So, have these efforts contributed to the decline in engulfment incidents over the past two years?
I cut my eye-teeth with NGFA in the late 1970s, joining the staff just months after a devastating series of 20 grain elevator explosions in 1977 claimed 65 lives and injured 84 more. I had a front-row seat to see how industry leaders responded.
In a matter of days, a Management Team on Elevator Explosions & Fires was established within NGFA that consisted of top industry management and safety professionals who, within a span of five days, developed and distributed to the industry a set of safety guidelines outlining steps that, at that time, were known to be effective in reducing such risks.
Nevertheless, these industry leaders and dedicated NGFA staff didn't stop there. There were a lot of theories and speculation swirling around at that time about what the causes of explosions might be.
In response, NGFA established an industry-led Fire & Explosion Research Council consisting of 50 outstanding managers, engineers and scientists.
That council subsequently financed 38 research projects conducted by 18 separate research organizations that focused on three major objectives: (1) learning more about the causes of grain, feed and processing facility fires and explosions and how to prevent them, (2) developing new technology and best practices to control and eliminate fires and explosions and (3) conducting a broad-based education and information program to share the lessons learned with the entire industry as well as with all other interested parties.
NGFA member companies responded by contributing $1.4 million to fund the research. In addition, NGFA contributed $700,000 out of its own budget, and industry representatives invested more than $560,000 in volunteer time and travel expenses to identify, evaluate and oversee research projects that had the greatest potential for yielding practical results to improve safety. Finally, research contributions from outside the industry exceeded more than $800,000. Overall, a total of $3.5 million was spent on the fire and explosion research.
Through the research, the industry gained fundamental new knowledge about elevator design and management best practices that were used to make facilities safer.
Most important, the number and severity of explosions dropped precipitously.
Thirty-five years later, I still consider this ambitious and well-conceived fire and explosion research effort to be one of NGFA's crowning achievements during the time I've been blessed to serve at NGFA.

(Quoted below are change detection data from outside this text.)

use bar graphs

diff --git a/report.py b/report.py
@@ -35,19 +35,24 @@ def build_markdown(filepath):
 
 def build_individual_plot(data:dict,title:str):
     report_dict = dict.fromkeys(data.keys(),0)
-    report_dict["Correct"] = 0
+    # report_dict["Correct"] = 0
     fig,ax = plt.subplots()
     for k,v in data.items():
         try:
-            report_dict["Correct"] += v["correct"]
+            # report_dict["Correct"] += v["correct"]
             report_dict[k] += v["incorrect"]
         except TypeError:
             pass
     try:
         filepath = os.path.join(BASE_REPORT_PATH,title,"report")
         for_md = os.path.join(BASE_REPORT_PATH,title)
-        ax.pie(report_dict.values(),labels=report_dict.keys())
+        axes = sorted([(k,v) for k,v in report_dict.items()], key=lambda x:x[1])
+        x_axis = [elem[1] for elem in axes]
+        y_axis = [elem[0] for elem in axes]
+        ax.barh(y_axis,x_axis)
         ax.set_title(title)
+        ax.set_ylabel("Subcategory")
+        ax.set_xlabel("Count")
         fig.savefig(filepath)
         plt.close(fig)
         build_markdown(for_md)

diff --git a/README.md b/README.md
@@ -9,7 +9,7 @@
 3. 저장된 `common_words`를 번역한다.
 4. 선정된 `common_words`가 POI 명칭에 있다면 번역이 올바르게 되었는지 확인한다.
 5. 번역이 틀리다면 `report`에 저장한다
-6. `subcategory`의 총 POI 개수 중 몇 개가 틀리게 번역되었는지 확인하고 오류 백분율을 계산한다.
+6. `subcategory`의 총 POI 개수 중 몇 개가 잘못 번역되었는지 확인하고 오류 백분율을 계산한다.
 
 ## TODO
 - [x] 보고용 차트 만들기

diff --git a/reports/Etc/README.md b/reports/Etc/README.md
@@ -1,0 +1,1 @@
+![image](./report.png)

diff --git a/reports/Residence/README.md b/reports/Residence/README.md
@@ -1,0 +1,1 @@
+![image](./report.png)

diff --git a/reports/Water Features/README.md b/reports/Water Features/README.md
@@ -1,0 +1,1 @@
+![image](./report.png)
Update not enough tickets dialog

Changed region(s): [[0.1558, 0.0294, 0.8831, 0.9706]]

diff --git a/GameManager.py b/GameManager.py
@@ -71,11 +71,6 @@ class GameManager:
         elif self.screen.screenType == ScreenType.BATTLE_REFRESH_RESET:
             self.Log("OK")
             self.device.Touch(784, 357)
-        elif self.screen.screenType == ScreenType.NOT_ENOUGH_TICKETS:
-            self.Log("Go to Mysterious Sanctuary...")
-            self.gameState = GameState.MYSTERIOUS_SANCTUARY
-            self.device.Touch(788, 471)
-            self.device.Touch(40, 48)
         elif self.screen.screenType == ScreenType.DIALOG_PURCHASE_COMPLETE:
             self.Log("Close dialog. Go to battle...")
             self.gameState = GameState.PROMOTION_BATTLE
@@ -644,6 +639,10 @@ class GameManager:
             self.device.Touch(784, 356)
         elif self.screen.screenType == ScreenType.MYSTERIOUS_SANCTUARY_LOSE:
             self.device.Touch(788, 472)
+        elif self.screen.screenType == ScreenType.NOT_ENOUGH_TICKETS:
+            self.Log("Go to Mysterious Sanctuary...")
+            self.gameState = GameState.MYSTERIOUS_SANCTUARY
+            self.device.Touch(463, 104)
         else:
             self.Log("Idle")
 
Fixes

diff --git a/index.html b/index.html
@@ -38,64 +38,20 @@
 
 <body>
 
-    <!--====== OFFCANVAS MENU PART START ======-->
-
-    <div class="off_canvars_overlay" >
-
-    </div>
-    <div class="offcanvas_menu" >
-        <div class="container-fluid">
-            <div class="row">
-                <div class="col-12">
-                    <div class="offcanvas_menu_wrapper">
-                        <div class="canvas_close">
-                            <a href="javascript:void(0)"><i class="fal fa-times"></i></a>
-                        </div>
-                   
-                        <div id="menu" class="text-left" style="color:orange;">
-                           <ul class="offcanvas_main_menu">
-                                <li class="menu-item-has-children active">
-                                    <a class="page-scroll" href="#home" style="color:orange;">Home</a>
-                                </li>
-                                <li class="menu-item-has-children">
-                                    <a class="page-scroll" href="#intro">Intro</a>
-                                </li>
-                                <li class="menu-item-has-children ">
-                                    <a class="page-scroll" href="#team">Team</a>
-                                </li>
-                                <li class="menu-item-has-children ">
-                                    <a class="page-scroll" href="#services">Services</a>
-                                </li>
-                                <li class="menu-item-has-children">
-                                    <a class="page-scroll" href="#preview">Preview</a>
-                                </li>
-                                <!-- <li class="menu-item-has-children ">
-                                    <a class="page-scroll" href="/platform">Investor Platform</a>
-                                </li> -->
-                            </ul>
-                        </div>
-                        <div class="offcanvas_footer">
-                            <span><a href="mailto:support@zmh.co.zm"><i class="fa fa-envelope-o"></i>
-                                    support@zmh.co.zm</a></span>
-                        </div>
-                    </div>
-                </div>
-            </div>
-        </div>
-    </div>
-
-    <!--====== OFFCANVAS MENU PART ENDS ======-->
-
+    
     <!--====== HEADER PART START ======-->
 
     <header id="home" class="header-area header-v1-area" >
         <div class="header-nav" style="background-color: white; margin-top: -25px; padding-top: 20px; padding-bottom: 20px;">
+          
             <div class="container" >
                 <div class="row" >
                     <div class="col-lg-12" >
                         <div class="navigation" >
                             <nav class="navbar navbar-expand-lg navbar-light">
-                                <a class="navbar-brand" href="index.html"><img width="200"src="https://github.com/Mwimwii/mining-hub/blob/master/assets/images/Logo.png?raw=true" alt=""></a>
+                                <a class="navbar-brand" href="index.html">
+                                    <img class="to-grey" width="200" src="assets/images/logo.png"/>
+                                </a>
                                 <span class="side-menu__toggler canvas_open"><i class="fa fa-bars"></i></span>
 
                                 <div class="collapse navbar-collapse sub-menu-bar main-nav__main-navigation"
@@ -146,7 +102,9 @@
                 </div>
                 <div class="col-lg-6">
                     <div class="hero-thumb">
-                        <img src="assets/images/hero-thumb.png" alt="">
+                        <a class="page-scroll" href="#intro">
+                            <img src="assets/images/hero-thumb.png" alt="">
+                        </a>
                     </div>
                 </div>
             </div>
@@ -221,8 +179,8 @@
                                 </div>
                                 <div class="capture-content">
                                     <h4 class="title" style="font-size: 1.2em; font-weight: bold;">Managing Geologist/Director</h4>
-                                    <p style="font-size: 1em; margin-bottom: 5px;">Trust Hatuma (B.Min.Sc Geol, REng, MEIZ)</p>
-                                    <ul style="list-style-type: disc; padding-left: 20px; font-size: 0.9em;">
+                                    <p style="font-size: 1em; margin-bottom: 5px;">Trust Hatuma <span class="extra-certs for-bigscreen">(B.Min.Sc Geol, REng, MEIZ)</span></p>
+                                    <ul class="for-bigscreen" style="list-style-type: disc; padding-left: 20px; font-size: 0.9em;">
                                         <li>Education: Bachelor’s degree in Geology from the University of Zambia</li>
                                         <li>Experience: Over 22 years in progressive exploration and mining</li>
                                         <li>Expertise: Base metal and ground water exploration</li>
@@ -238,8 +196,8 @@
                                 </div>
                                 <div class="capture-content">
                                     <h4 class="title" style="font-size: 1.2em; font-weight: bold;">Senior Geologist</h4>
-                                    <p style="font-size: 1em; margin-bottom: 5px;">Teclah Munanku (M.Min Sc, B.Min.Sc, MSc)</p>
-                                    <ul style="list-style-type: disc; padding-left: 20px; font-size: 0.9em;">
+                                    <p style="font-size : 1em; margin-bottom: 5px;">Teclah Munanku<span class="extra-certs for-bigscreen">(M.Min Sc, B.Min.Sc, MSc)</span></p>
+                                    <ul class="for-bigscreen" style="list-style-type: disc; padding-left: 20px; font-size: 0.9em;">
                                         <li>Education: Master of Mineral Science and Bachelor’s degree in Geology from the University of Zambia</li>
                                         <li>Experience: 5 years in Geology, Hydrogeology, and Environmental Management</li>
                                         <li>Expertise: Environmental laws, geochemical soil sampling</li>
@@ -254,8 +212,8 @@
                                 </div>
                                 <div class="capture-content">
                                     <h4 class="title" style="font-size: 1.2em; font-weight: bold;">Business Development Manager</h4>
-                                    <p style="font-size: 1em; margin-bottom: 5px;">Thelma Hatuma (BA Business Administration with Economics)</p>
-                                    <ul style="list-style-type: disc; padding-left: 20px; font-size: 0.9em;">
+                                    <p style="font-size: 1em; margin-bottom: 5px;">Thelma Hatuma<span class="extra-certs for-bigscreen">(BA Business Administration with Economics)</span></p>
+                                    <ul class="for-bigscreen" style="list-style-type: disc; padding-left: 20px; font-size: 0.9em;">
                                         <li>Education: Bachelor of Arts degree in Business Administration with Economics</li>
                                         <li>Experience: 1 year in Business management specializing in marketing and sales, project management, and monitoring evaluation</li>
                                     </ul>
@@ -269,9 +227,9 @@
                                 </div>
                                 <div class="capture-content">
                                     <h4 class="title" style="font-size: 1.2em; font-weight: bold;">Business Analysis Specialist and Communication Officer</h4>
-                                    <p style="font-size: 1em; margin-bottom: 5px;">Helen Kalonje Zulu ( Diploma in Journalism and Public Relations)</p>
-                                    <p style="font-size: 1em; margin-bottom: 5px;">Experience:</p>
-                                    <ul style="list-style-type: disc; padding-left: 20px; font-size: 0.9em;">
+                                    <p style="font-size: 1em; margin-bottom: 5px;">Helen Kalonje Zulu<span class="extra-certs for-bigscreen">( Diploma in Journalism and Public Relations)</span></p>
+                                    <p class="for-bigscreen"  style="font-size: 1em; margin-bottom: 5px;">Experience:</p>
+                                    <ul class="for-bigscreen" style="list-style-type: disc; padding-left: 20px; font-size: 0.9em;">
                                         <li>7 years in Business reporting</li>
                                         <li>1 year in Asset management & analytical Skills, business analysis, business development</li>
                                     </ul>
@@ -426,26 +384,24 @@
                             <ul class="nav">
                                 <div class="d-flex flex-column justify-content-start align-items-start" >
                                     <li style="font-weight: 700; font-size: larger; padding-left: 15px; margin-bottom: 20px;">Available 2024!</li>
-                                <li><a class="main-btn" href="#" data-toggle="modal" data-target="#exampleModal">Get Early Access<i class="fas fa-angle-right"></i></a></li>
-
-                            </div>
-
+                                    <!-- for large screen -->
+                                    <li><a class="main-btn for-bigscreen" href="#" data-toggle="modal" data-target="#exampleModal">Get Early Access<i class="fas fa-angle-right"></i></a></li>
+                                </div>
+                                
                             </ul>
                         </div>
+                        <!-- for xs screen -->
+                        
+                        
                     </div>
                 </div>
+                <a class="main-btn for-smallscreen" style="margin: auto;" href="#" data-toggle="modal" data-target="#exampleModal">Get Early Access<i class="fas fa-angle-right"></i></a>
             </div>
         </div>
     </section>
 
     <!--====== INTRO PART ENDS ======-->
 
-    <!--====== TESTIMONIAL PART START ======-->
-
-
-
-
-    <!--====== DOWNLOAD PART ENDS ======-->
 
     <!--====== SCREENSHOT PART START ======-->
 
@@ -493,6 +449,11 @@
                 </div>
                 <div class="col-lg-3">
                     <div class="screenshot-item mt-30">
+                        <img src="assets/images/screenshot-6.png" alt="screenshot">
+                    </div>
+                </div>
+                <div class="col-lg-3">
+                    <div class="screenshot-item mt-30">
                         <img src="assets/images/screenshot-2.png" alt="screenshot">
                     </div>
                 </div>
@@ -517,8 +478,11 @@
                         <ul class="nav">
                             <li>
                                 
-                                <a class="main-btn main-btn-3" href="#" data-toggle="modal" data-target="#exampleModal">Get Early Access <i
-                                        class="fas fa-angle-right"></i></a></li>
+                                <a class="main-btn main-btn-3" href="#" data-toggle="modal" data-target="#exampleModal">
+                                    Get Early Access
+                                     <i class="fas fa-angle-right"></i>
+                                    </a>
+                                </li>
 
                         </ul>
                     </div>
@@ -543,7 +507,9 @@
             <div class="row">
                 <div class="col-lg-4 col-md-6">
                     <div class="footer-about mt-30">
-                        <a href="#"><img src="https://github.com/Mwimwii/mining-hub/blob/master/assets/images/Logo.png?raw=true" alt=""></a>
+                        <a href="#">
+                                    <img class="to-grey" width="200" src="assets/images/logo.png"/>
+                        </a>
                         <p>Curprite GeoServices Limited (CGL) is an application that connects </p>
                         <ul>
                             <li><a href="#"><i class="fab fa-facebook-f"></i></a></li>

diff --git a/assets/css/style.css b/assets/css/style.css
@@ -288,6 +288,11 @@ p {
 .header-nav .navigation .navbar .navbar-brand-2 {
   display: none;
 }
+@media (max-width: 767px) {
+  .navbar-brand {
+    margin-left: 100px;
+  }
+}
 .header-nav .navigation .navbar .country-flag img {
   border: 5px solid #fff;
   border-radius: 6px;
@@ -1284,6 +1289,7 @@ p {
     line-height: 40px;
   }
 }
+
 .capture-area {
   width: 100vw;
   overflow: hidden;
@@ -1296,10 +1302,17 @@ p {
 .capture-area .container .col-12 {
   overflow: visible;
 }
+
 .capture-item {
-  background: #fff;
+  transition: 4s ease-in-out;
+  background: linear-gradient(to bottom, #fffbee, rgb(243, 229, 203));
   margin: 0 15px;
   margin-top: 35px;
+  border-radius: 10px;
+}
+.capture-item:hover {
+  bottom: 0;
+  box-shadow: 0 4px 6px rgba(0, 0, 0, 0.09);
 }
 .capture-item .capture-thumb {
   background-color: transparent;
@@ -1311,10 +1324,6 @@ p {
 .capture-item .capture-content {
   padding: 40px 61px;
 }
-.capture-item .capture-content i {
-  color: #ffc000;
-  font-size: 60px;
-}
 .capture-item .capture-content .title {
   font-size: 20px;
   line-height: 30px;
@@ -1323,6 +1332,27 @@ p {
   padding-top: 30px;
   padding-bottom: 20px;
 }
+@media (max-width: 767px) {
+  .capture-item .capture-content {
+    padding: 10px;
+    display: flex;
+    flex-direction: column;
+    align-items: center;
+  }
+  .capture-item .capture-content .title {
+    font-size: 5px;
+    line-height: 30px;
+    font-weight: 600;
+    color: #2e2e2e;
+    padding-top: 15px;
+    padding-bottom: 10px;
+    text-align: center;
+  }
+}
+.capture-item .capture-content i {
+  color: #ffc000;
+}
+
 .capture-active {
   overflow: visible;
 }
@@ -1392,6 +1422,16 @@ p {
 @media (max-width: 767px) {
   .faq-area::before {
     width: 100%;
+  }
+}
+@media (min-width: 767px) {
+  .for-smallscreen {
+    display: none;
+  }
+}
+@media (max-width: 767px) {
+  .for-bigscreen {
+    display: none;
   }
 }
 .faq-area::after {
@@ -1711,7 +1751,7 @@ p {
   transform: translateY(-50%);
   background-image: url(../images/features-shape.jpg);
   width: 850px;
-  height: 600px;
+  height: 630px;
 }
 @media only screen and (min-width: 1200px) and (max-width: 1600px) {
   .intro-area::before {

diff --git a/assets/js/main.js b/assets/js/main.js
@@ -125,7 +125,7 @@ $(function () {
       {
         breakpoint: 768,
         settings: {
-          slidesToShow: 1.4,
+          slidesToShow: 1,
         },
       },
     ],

It's a tried-and-true formula that works: determining the facts, utilizing proactive and aggressive safety education and training efforts and a daily commitment by management to put "Safety First" to protect the industry's most valuable asset — those who work in its facilities.